» TASK ITEM: The job is to find each line of the records below that includes the word "import" and copy it.

Collected data:
————
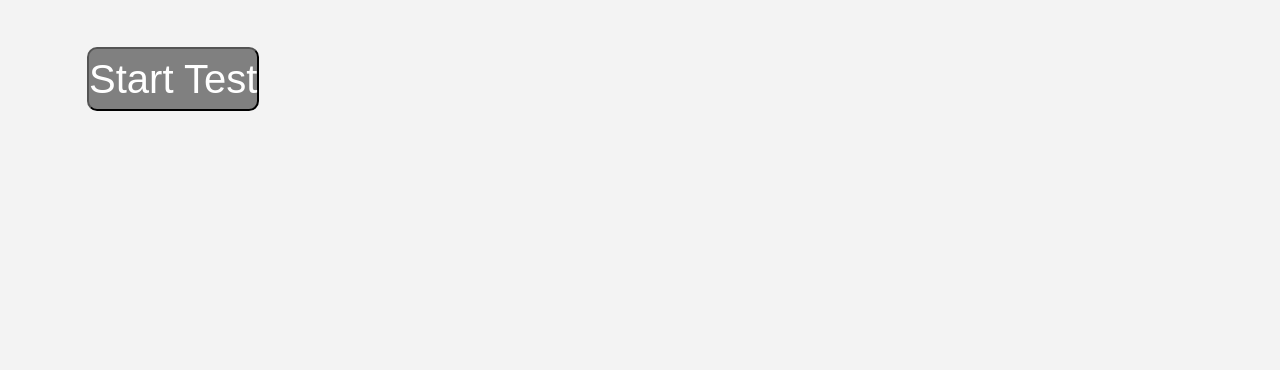
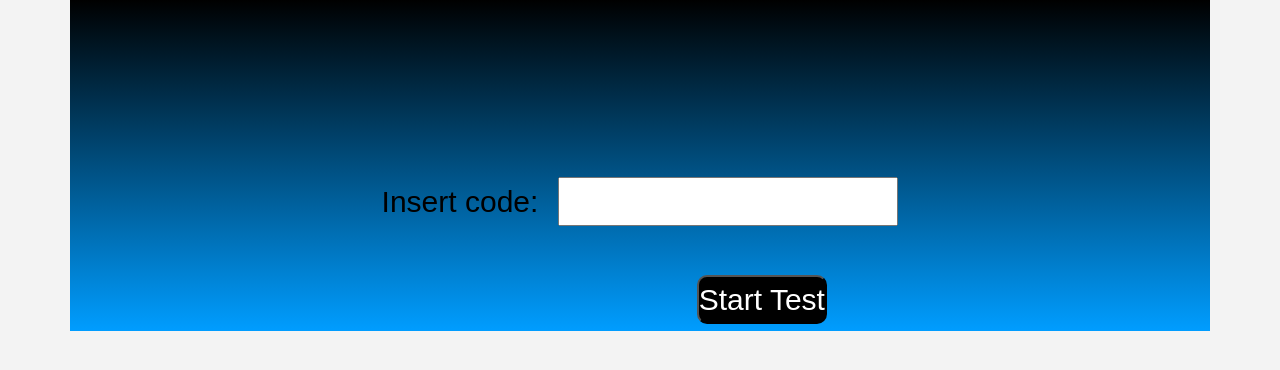
Before and after one commit to perla2000/DigitalDexterity-WebProject, a React (Create React App) app: page /popup in a window 1280 px wide. Shown: the top 370 px of the page. Built offline with nearby package versions, Linux system fonts and the light colour scheme.

Commit message:
Final version

```diff
--- a/src/App.css
+++ b/src/App.css
@@ -104,7 +104,7 @@ ul {
 
 .dropdown-item * {
   display: block;
-  width: 100%;
+  /* width: 100%; */
   clear: both;
   font-weight: 400;
   color: #212529;
@@ -112,5 +112,5 @@ ul {
   background-color: transparent;
   border: 0;
   font-size: 30px;
-  margin-left: auto;
+  margin-left: -50%;
 }
--- a/src/App.js
+++ b/src/App.js
@@ -75,9 +75,9 @@ class App extends Component {
                     <Route exact path="/profile">
                       <Profile />
                     </Route>
-                    <Route exact path="/popup">
+                    {/* <Route exact path="/popup">
                       <PopUp />
-                    </Route>
+                    </Route> */}
                   </Switch>
                 </div>
               </div>
--- a/src/components/Navv.js
+++ b/src/components/Navv.js
@@ -34,24 +34,24 @@ class Navv extends Component {
               </NavLink>
             </NavItem>
 
-            {/* <NavItem className="mt-0 ">
+            <NavItem className="mt-0 ">
               <NavLink className="nav-link" to="">
                 <NavLink href="/popup">Test</NavLink>
               </NavLink>
-            </NavItem> */}
+            </NavItem>
+
             <UncontrolledDropdown nav inNavbar className="mt-2">
               <DropdownToggle nav caret>
-                Test Training
+                Trainings
               </DropdownToggle>
-              <DropdownMenu left>
-                <DropdownItem className="dropdown-item">
-                  {/* {" "} */}
-                  <Link to="/popup">Microsoft Word Test</Link>
+              <DropdownMenu right>
+                <DropdownItem className="dropdown-item col-12">
+                  <Link to="/test">Microsoft Word Test</Link>
                 </DropdownItem>
-                <DropdownItem className="dropdown-item">
+                <DropdownItem className="dropdown-item col-12">
                   <Link to="/extest">Microsoft Excel Test</Link>
                 </DropdownItem>
-                <DropdownItem className="dropdown-item">
+                <DropdownItem className="dropdown-item col-12">
                   <Link to="/pptest?t=powerpoint">
                     Microsoft Powerpoint Test
                   </Link>
--- a/src/components/PopUpshow.js
+++ b/src/components/PopUpshow.js
@@ -2,28 +2,53 @@ import React from "react";
 import PopUp from "./PopUp";
 import "./styles.css";
 import Tests from "./test/Tests";
+import { withRouter } from "react-router-dom";
 
 class PopUpshow extends React.Component {
+  constructor(props) {
+    super(props);
+  }
+
   state = {
     seen: false,
   };
 
   togglePop = () => {
-    this.setState({
-      seen: !this.state.seen,
-    });
+    this.props.history.push("/test");
   };
 
   render() {
     return (
-      <div>
-        <div className="btn" onClick={this.togglePop}>
-          <button>Start Test</button>
+      <div
+        className="container"
+        style={{
+          background:
+            "linear-gradient(to top, rgb(0, 157, 255) 0%, rgb(0, 0, 0) 100%)",
+          height: "100%",
+        }}
+      >
+        <div className="row justify-content-center">
+          <div className="btn">
+            <label
+              style={{
+                width: "100%",
+                height: "50px",
+                color: "black",
+                fontSize: "30px",
+                marginTop: "30%",
+              }}
+            >
+              Insert code:
+              <input style={{ width: "60%" }} type="text" name="name" />
+            </label>
+            <br />
+            <button onClick={this.togglePop}>Start Test</button>
+          </div>
+          {!this.state.seen ? <PopUp toggle={this.togglePop} /> : <Tests />}
         </div>
-        {!this.state.seen ? <PopUp toggle={this.togglePop} /> : <Tests />}
       </div>
     );
   }
 }
 
-export default PopUpshow;
+export default withRouter(PopUpshow);
--- a/src/components/Profile.js
+++ b/src/components/Profile.js
@@ -18,7 +18,7 @@ class Profile extends Component {
             <div class="info_data">
               <div class="data">
                 <h4>Email</h4>
-                <p>alex@gmail.com</p>
+                <p>lynn@gmail.com</p>
               </div>
               <div class="data">
                 <h4>Phone</h4>
--- a/src/components/styles.css
+++ b/src/components/styles.css
@@ -14,14 +14,15 @@ body {
   position: absolute;
   top: 30%;
   left: 42%;
-  zoom: 1.5;
+  /* zoom: 1.5; */
 }
 
 button {
   border-radius: 10px;
-  background-color: grey;
+  background-color: rgb(0, 0, 0);
   outline: none;
   width: auto;
+  font-size: 30px;
 }
 
 button:hover {
--- a/src/components/test/Tests.css
+++ b/src/components/test/Tests.css
@@ -6,7 +6,7 @@
 .main {
   width: 80%;
   max-width: 100%;
-  margin-left: 20%;
+  margin: auto;
   padding: 30px 30px;
   background-color: rgb(255, 255, 255);
 }
```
————
» ANSWER SPACE:
@@ -2,28 +2,53 @@ import React from "react";
 import PopUp from "./PopUp";
 import "./styles.css";
 import Tests from "./test/Tests";
+import { withRouter } from "react-router-dom";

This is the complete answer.